with (1) federal financial
                                                management lacks the full range of information needed for accountability,
management systems                              performance reporting, and decision making. As shown in the figure below,
requirements, (2) federal                       audit reports highlight six recurring problems that have been consistently
accounting standards, and (3) the               reported for those agencies whose auditors reported noncompliant systems.
U.S. Government Standard General
Ledger. Most federal agencies face              Problems Reported by Auditors for Fiscal Years 2000 through 2002
long-standing challenges, which are
discussed in greater detail in our
mandated September 2003 report,
Sustained Efforts Needed to
Achieve FFMIA Accountability
(GAO-03-1062). In light of these
circumstances, the Subcommittee
asked GAO to testify about
recurring financial management
systems problems and agencies’
efforts to upgrade their systems.
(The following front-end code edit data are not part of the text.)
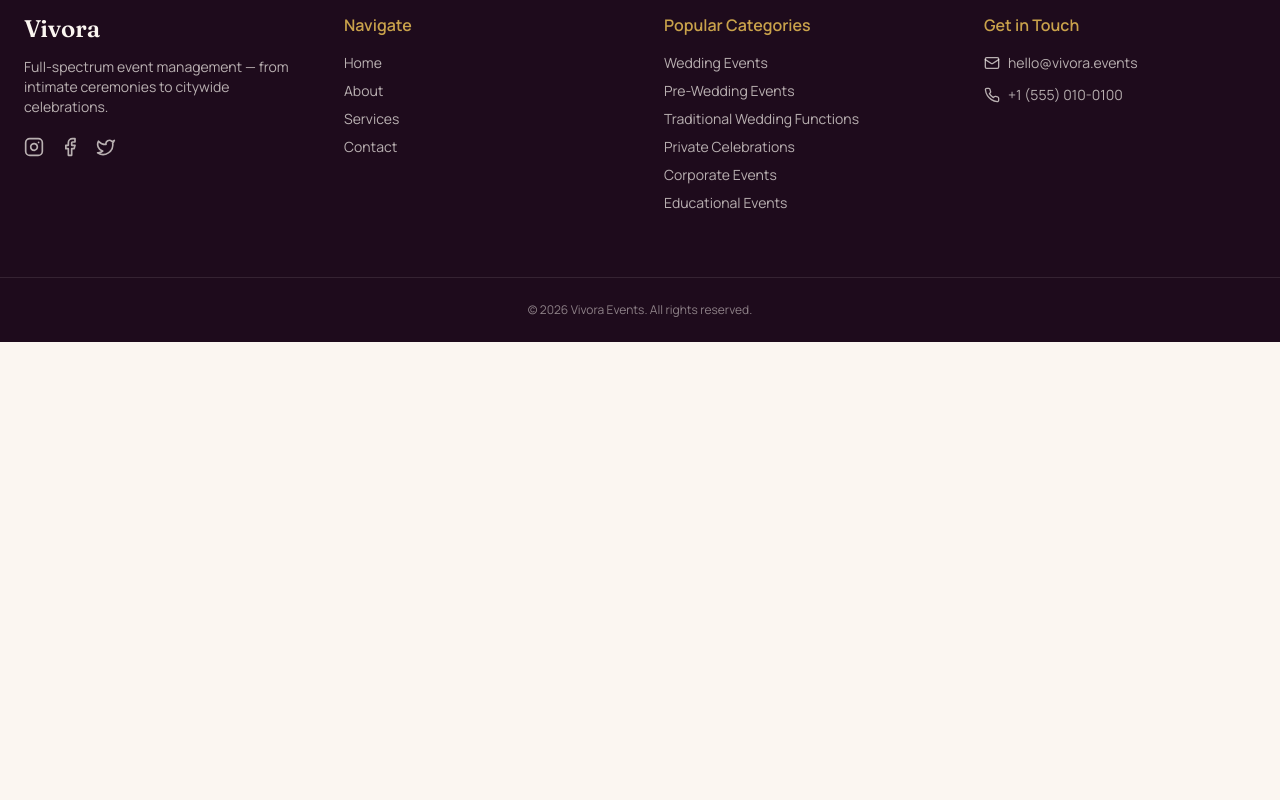
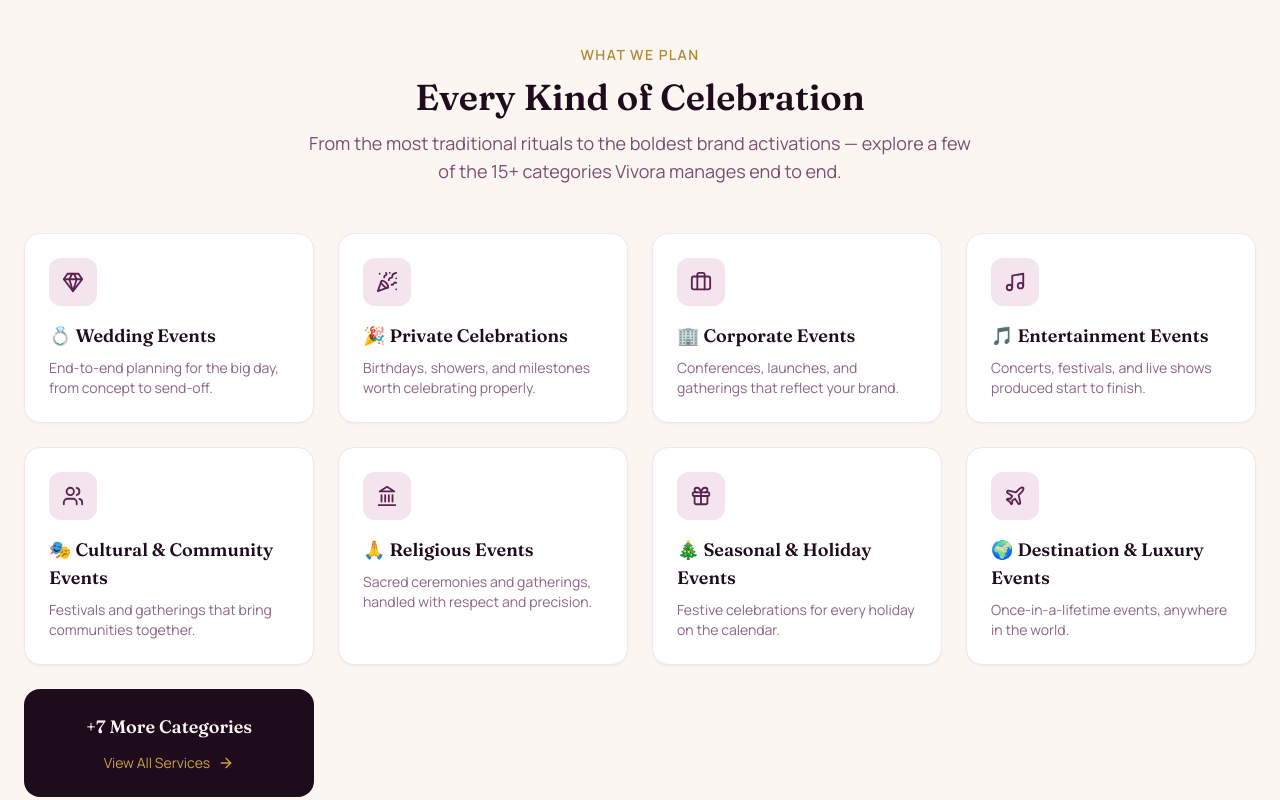
Before and after one commit to Sathya5230/vivora, a React (Vite) app: page / in a window 1280 px wide. Shown: the part 1120-1920 px from the top of the page. Before the commit the page ends 1462 px from the top, so only its background shows below. Built offline with nearby package versions, Linux system fonts and the light colour scheme.

Commit message:
feat: add services bento grid to homepage

```diff
--- /dev/null
+++ b/src/components/sections/ServicesBentoGrid.jsx
@@ -0,0 +1,38 @@
+import { Link } from "react-router-dom";
+import { ArrowRight } from "lucide-react";
+import CategoryCard from "../ui/CategoryCard";
+import SectionHeading from "../ui/SectionHeading";
+import { categories, featuredCategoryIds } from "../../data/categories";
+
+const featured = categories.filter((category) => featuredCategoryIds.includes(category.id));
+const remainingCount = categories.length - featured.length;
+
+export default function ServicesBentoGrid() {
+  return (
+    <section className="mx-auto max-w-7xl px-6 py-24">
+      <SectionHeading
+        eyebrow="What We Plan"
+        title="Every Kind of Celebration"
+        subtitle="From the most traditional rituals to the boldest brand activations — explore a few of the 15+ categories Vivora manages end to end."
+      />
+
+      <div className="mt-12 grid gap-6 sm:grid-cols-2 lg:grid-cols-4">
+        {featured.map((category) => (
+          <CategoryCard key={category.id} category={category} />
+        ))}
+
+        <Link
+          to="/services"
+          className="flex flex-col items-center justify-center gap-3 rounded-2xl bg-plum-900 p-6 text-center text-cream transition hover:bg-plum-800"
+        >
+          <span className="font-display text-lg font-semibold">
+            +{remainingCount} More Categories
+          </span>
+          <span className="inline-flex items-center gap-2 text-sm text-gold-400">
+            View All Services <ArrowRight size={16} />
+          </span>
+        </Link>
+      </div>
+    </section>
+  );
+}
--- /dev/null
+++ b/src/components/ui/CategoryCard.jsx
@@ -0,0 +1,20 @@
+import { Link } from "react-router-dom";
+
+export default function CategoryCard({ category }) {
+  const Icon = category.icon;
+
+  return (
+    <Link
+      to="/services"
+      className="group rounded-2xl border border-plum-100 bg-white p-6 shadow-sm transition hover:-translate-y-1 hover:shadow-lg"
+    >
+      <div className="flex h-12 w-12 items-center justify-center rounded-xl bg-plum-100 text-plum-700 transition-colors group-hover:bg-plum-700 group-hover:text-cream">
+        <Icon size={22} />
+      </div>
+      <p className="mt-4 font-display text-lg font-semibold text-plum-900">
+        {category.emoji} {category.name}
+      </p>
+      <p className="mt-2 text-sm text-plum-700/70">{category.description}</p>
+    </Link>
+  );
+}
--- /dev/null
+++ b/src/components/ui/SectionHeading.jsx
@@ -0,0 +1,17 @@
+export default function SectionHeading({ eyebrow, title, subtitle, align = "center" }) {
+  const alignment = align === "left" ? "text-left items-start" : "text-center items-center mx-auto";
+
+  return (
+    <div className={`flex max-w-2xl flex-col gap-3 ${alignment}`}>
+      {eyebrow && (
+        <span className="text-sm font-semibold uppercase tracking-widest text-gold-500">
+          {eyebrow}
+        </span>
+      )}
+      <h2 className="font-display text-3xl font-semibold text-plum-900 sm:text-4xl">
+        {title}
+      </h2>
+      {subtitle && <p className="text-base text-plum-700/80 sm:text-lg">{subtitle}</p>}
+    </div>
+  );
+}
--- a/src/pages/Home.jsx
+++ b/src/pages/Home.jsx
@@ -1,6 +1,7 @@
 import Hero from "../components/sections/Hero";
 import CategoryMarquee from "../components/sections/CategoryMarquee";
 import StatsStrip from "../components/sections/StatsStrip";
+import ServicesBentoGrid from "../components/sections/ServicesBentoGrid";
 
 export default function Home() {
   return (
@@ -8,6 +9,7 @@
       <Hero />
       <CategoryMarquee />
       <StatsStrip />
+      <ServicesBentoGrid />
     </>
   );
 }
```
GAO is not making new
recommendations in this                         Agencies have recognized the seriousness of the financial systems
testimony, but in a past report has             weaknesses, and have many efforts underway to implement or upgrade
made specific recommendations                   financial systems to alleviate long-standing problems. As of September 30,
aimed at addressing the problems                2002, 17 CFO Act agencies advised us they were planning to or were in the
hindering agencies’ compliance                  process of implementing a new core financial system. It is imperative that
with FFMIA.                                     agencies adopt leading practices, such as top management commitment and
                                                business process reengineering, to ensure successful systems
                                                implementation and to avoid complicating factors, such as poor
                                                communication and inadequate project planning, that have hampered some
                                                agencies’ efforts in the past.

                                                Congressional oversight, the Joint Financial Management Improvement
                                                Program Principals, and the President’s Management Agenda are driving
                                                forces behind several governmentwide efforts now underway to improve
                                                federal financial management. Continued attention by these key drivers is
                                                critical to sustaining agencies efforts to improve their financial management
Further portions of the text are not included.